Minneapolis — Polaris Industries Inc. (NYSE: PII), the leading manufacturer of off-road vehicles (ORVs), today announced the company has entered a 10-year, exclusive partnership with the Boy Scouts of America, the largest youth organization in the U.S., to provide all-terrain vehicles (ATVs), side-by-sides (SxS) and safety equipment to select Boy Scout camps across the country.
“Polaris is proud to join forces with the Boy Scouts of America to develop a comprehensive off-road vehicle program that introduces youth to our sport with an emphasis on safety, responsible riding and respect for the environment,” said Scott Wine, Polaris Chairman and Chief Executive Officer. “We are encouraged by the success of the pilot off-road programs and look forward to expanding the course to a national level.”
The partnership promotes youth off-road safety practices, environmental respect and the benefits of outdoor activities. Polaris has donated ORVs and safety gear to the BSA’s Northern Star Council’s Tomahawk Scout Reservation, the second largest Boy Scout camp in the nation, and the Northern Lights Council’s Camp Wilderness. The pilot programs at these camps were very popular, with more than 900 Boy Scouts learning basic riding and maintenance while earning safety patches. This 10-year partnership will improve and extend the reach of these courses.
“The off-road vehicle pilot we conducted in conjunction with Polaris and several local council camps proved to be both successful and very popular among the youth,” said Chief Scout Executive Wayne Brock. “As we work to keep our programs relevant to the youth of today and tomorrow, we are grateful for this opportunity to work closely with Polaris. We are excited that in the coming years, with the help of Polaris, we will be able to teach youth safe and responsible practices for the use of off-road vehicles.”
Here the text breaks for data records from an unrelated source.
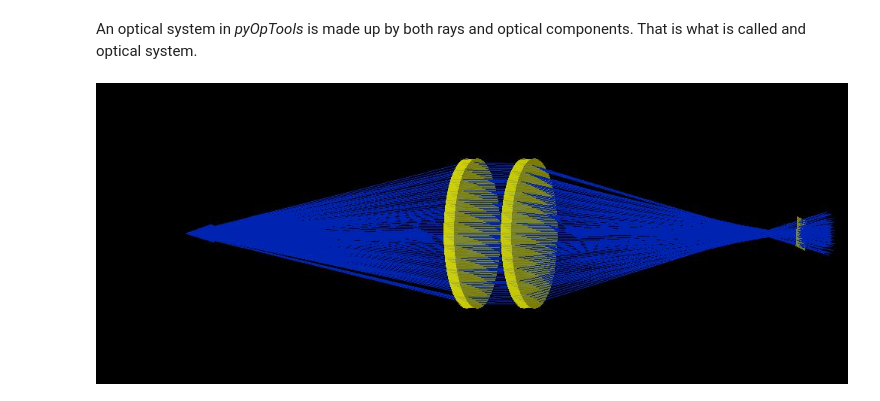
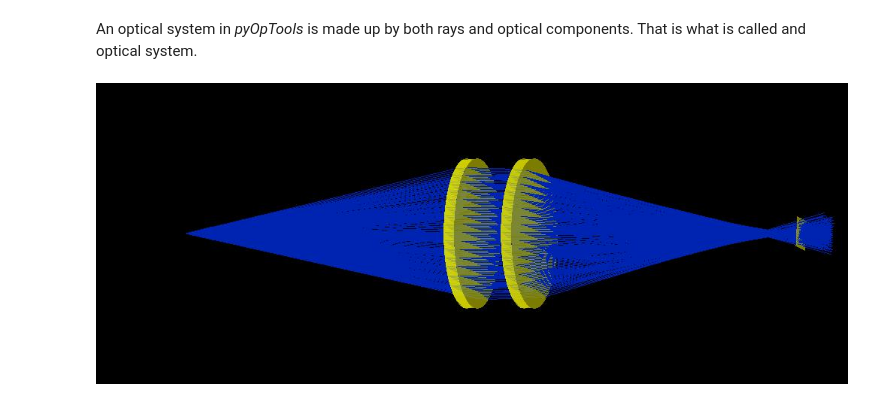
Before and after one commit to cihologramas/pyoptools, a Jupyter notebook: Tutorial.0.ipynb, the cells around one changed output. Drawn from its saved outputs; the diff is of its cells as text; code cells hidden in the pictures.

```diff
--- a/Tutorial.0.ipynb
+++ b/Tutorial.0.ipynb
@@ -369,17 +377,17 @@ An optical system in *pyOpTools* is made up by both rays and optical components.
 # %%
 # Example
 
 L2=SphericalLens(radius=25,curvature_s1=1./100.,curvature_s2=-1./100,thickness=10,material=material.schott["BK7"])
 L3=SphericalLens(radius=25,curvature_s1=1./100.,curvature_s2=-1./100,thickness=10,material=material.schott["BK7"])
 
 C=CCD()
 
 S=System(complist=[(L2,(0,0,100),(0,0,0)),(L3,(0,0,120),(0,0,0)),(C,(0,0,215),(0,0,0)) ],n=1)
 
-R=point_source_c(origin=(0,0,0),direction=(0,0,0),span=(pi/6,pi/6),num_rays=(15,15),wavelength=0.45,label="")
+R=point_source_c(origin=(0,0,0),direction=(0,0,0),span=(pi/8,pi/8),num_rays=(15,15),wavelength=0.45,label="")
 
 S.ray_add(R)
 S.propagate()
 Plot3D(S,center=(0,0,100),size=(250,100),scale=4,rot=[(0,pi/2,0),(pi/20,-pi/10,0)])
 # %% [output]
-[figure, old version]
+[figure, new version]
```
Also changed, not shown: parts of 12 cells of this notebook.
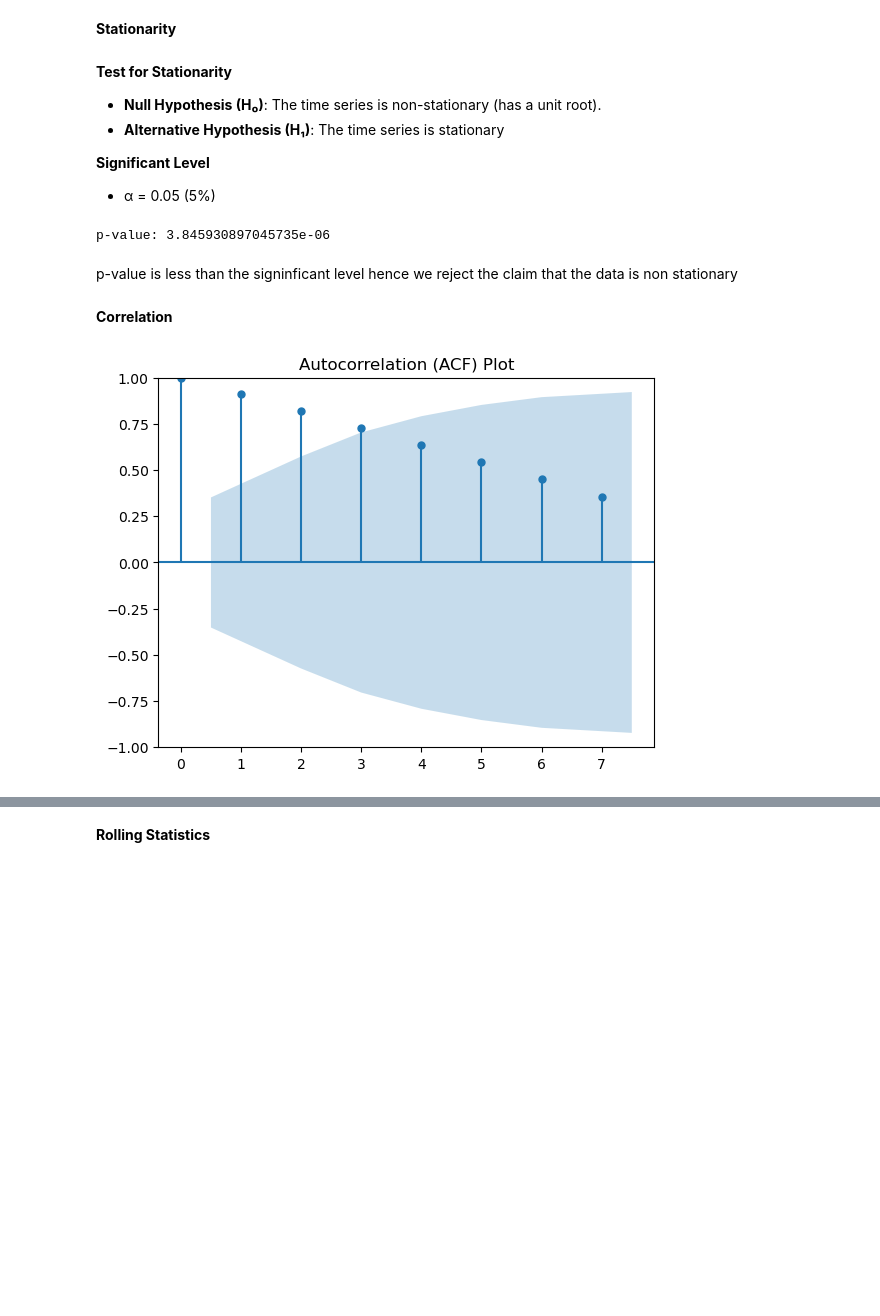
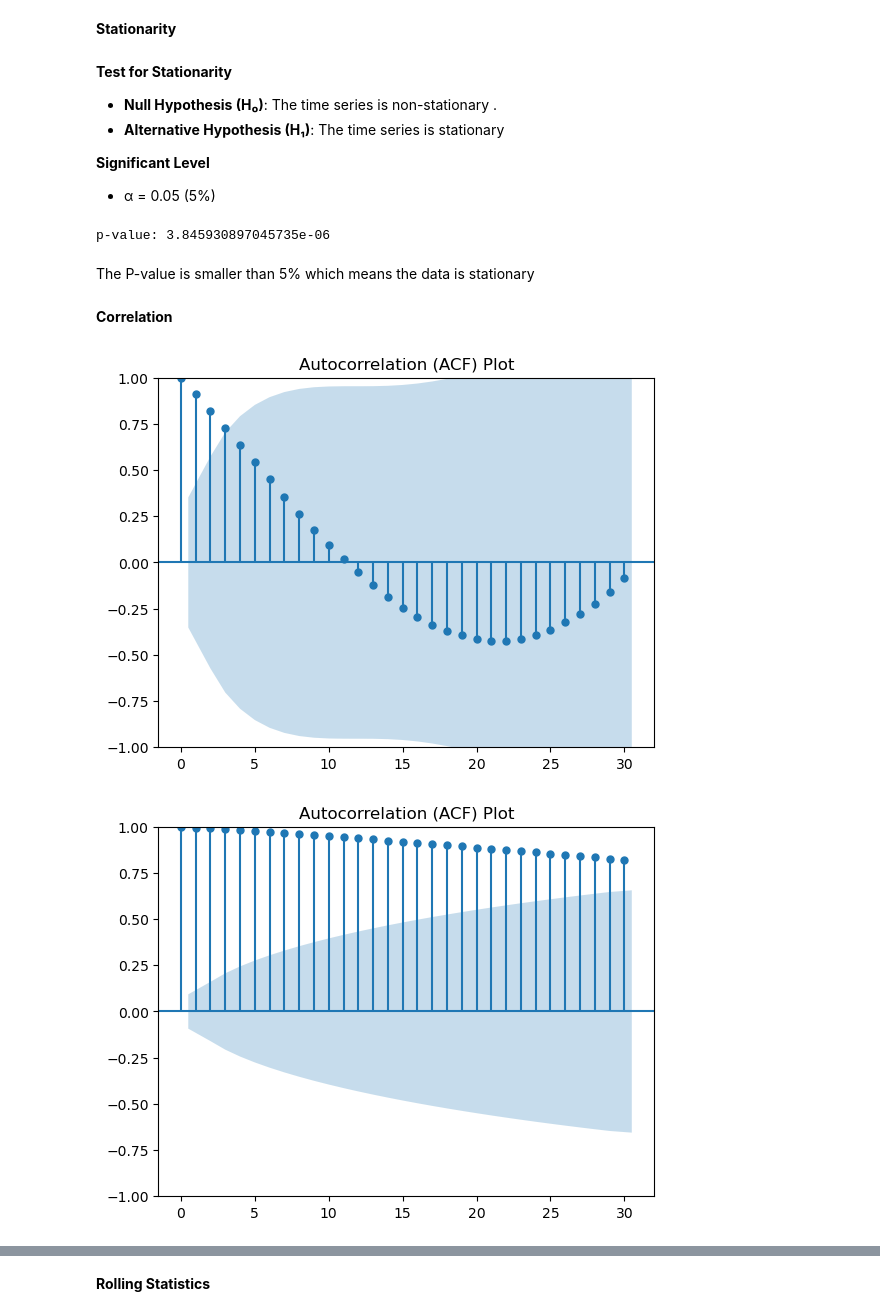
Before and after one commit to PalesaMonica/data_science_interest_group, a Jupyter notebook: Presentations/Time Series Models/statistical_models.ipynb, the cells around one changed output, grey strips where cells are left out. Drawn from its saved outputs; the diff is of its cells as text; code cells hidden in the pictures; blank space fills up the shorter version.

```diff
--- a/Presentations/Time Series Models/statistical_models.ipynb
+++ b/Presentations/Time Series Models/statistical_models.ipynb
@@ -335,6 +368,6 @@ from statsmodels.tsa.stattools import adfuller
 # %% [markdown]
 **Test for Stationarity**
-- **Null Hypothesis (H₀)**: The time series is non-stationary (has a unit root).
+- **Null Hypothesis (H₀)**: The time series is non-stationary .
 - **Alternative Hypothesis (H₁)**: The time series is stationary
 
 **Significant Level**
@@ -345,13 +378,18 @@ print('p-value:', results[1])
 # %% [output]
 p-value: 3.845930897045735e-06
 # %% [markdown]
-p-value is less than the signinficant level hence we reject the claim that the data is non stationary
+The P-value is smaller than 5% which means the data is stationary
 # %% [markdown]
 **Correlation**
 # %%
-plot_acf(south_africa_data_july, lags=7)
+plot_acf(south_africa_data_july, lags=30)
 plt.title("Autocorrelation (ACF) Plot")
 plt.show()
+
+plot_acf(south_africa_data, lags=30)
+plt.title("Autocorrelation (ACF) Plot")
+plt.show()
 # %% [output]
-[figure, old version]
+[figure, new version]
+[figure, added]
 # %% [markdown]
```
Also changed, not shown: parts of 52 cells of this notebook.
Polaris vehicles available to camp visitors for the program include the easy-to-use Phoenix 200, Sportsman 570 EPS and RZR 170 youth SxS. As part of the donation, Polaris will adjust models as needed and replace older units over time to ensure that Boy Scouts always have the most up-to-date and age-appropriate vehicles available.